approach is the most practical option, so this course has been designed to work well in that format.
Pipeline. The third option for orientating prospective and new cadets is called the “pipeline” and is the most ideal format for this course. Under the “pipeline” concept, once or twice a year, the squadron holds a recruiting drive that brings in several cadets at once. This allows the squadron to justify setting-up a special flight of new cadets, where they will receive training designed to meet their needs. Because “pipeline” training takes place mostly during squadron meetings, new and advanced cadets have something to look forward to for several weeks, which should improve attendance and retention.
Any cadet unit that displays strong program fundamentals can earn the Quality Cadet Unit Award. This award motivates squadrons to pursue goals that will inevitably lead to their having a vibrant Cadet Program. The award is purely objective. Cadet and composite squadrons who meet the challenging criteria below automatically earn the award. The award can serve as a helpful management tool. Local leaders can use its award criteria to gauge the relative health of their Cadet Program. Wing leaders can use the program data to identify squadrons that are flourishing, and perhaps use leaders of those outstanding units to mentor leaders in nearby units that did not earn the award.
Enable youth to succeed as CAP cadets by providing a comprehensive and fun introduction to all facets of cadet life

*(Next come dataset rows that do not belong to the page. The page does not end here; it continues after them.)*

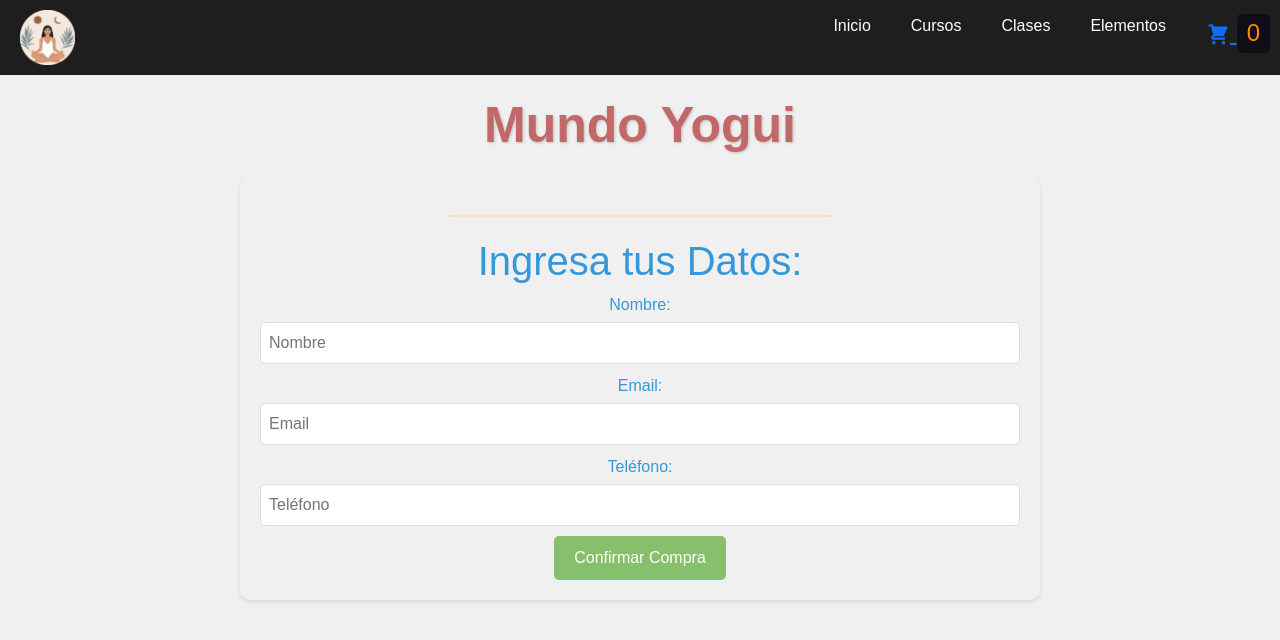
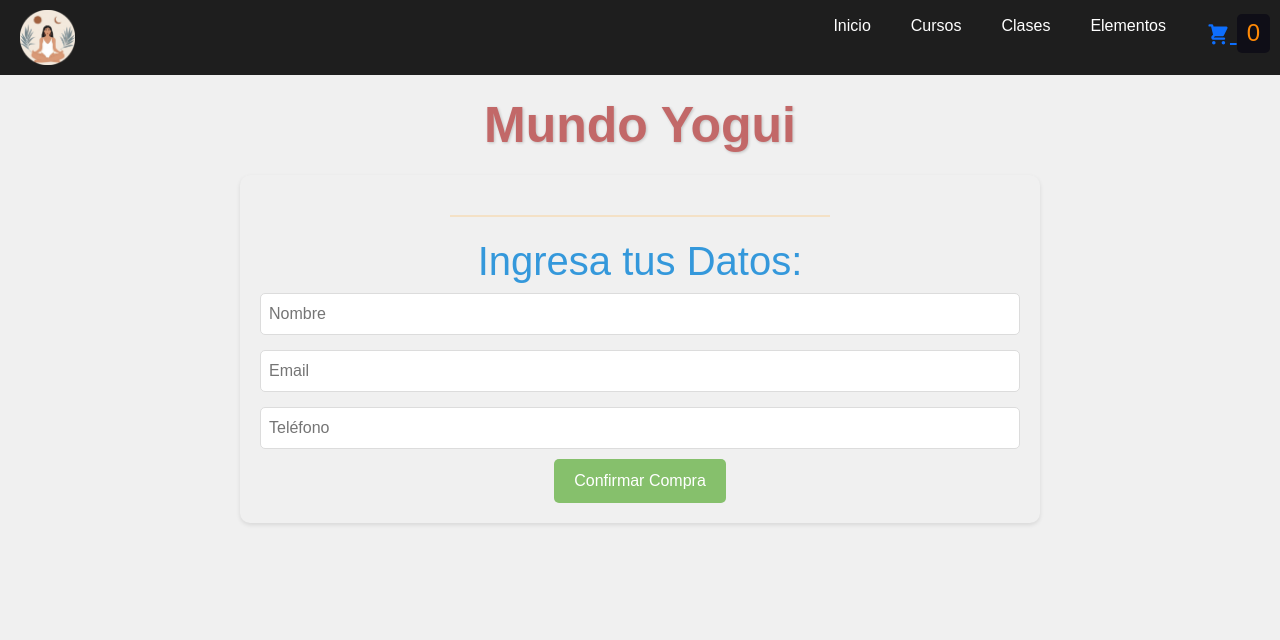
Before and after one commit to sofiarojo/EntregaFinal-ReactJS-Rojo, a React (Create React App) app: page /checkout in a window 1280 px wide. Shown: the top 640 px of the page. Built offline with nearby package versions, Linux system fonts and the light colour scheme.

Commit message:
Modificaciones

```diff
--- a/src/components/Checkout/Checkout.js
+++ b/src/components/Checkout/Checkout.js
@@ -104,7 +104,7 @@ export const Checkout = () => {
       {!orderId && (
         <form onSubmit={handleSubmit} className="checkout-form">
           <h1>Ingresa tus Datos:</h1>
-          <label className="form-label">Nombre:</label>
+          <label className="form-label"></label>
           <input
             type="text"
             name="Nombre"
@@ -114,7 +114,7 @@ export const Checkout = () => {
             required
           />
           <br />
-          <label className="form-label">Email:</label>
+          <label className="form-label"></label>
           <input
             type="email"
             name="Email"
@@ -124,7 +124,7 @@ export const Checkout = () => {
             required
           />
           <br />
-          <label className="form-label">Teléfono:</label>
+          <label className="form-label"></label>
           <input
             type="number"
             name="Telefono"
```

Transforming youth into C/Amn, providing a strong foundation in all aspects of cadet life, leading to a successful first year as a cadet
Motivate prospective cadets to join CAP
Introduce cadets to all 4 elements of the Cadet Program
Develop positive attitudes and teamwork
Increase retention through structured activities
Increase training effectiveness through a detailed curriculum guide
This course is primarily designed for use at squadron level, with most of the activities taking place during weekly squadron meetings. The syllabus also calls for the unit to host a “Field Day” (e.g., on a Saturday), where cadets will complete a full day of intensive training. A second option is for the group or wing to host the course over a weekend.
Cadets who participate actively in course activities and complete the usual requirements of Achievement 1 receive credit for completing Great Start and earn a graduation certificate.
Cadet NCOs and officers are essential to the success of this course. Ranking cadets, working under senior member supervision, should execute a majority of the lessons and activities.
Last update: 3/2/22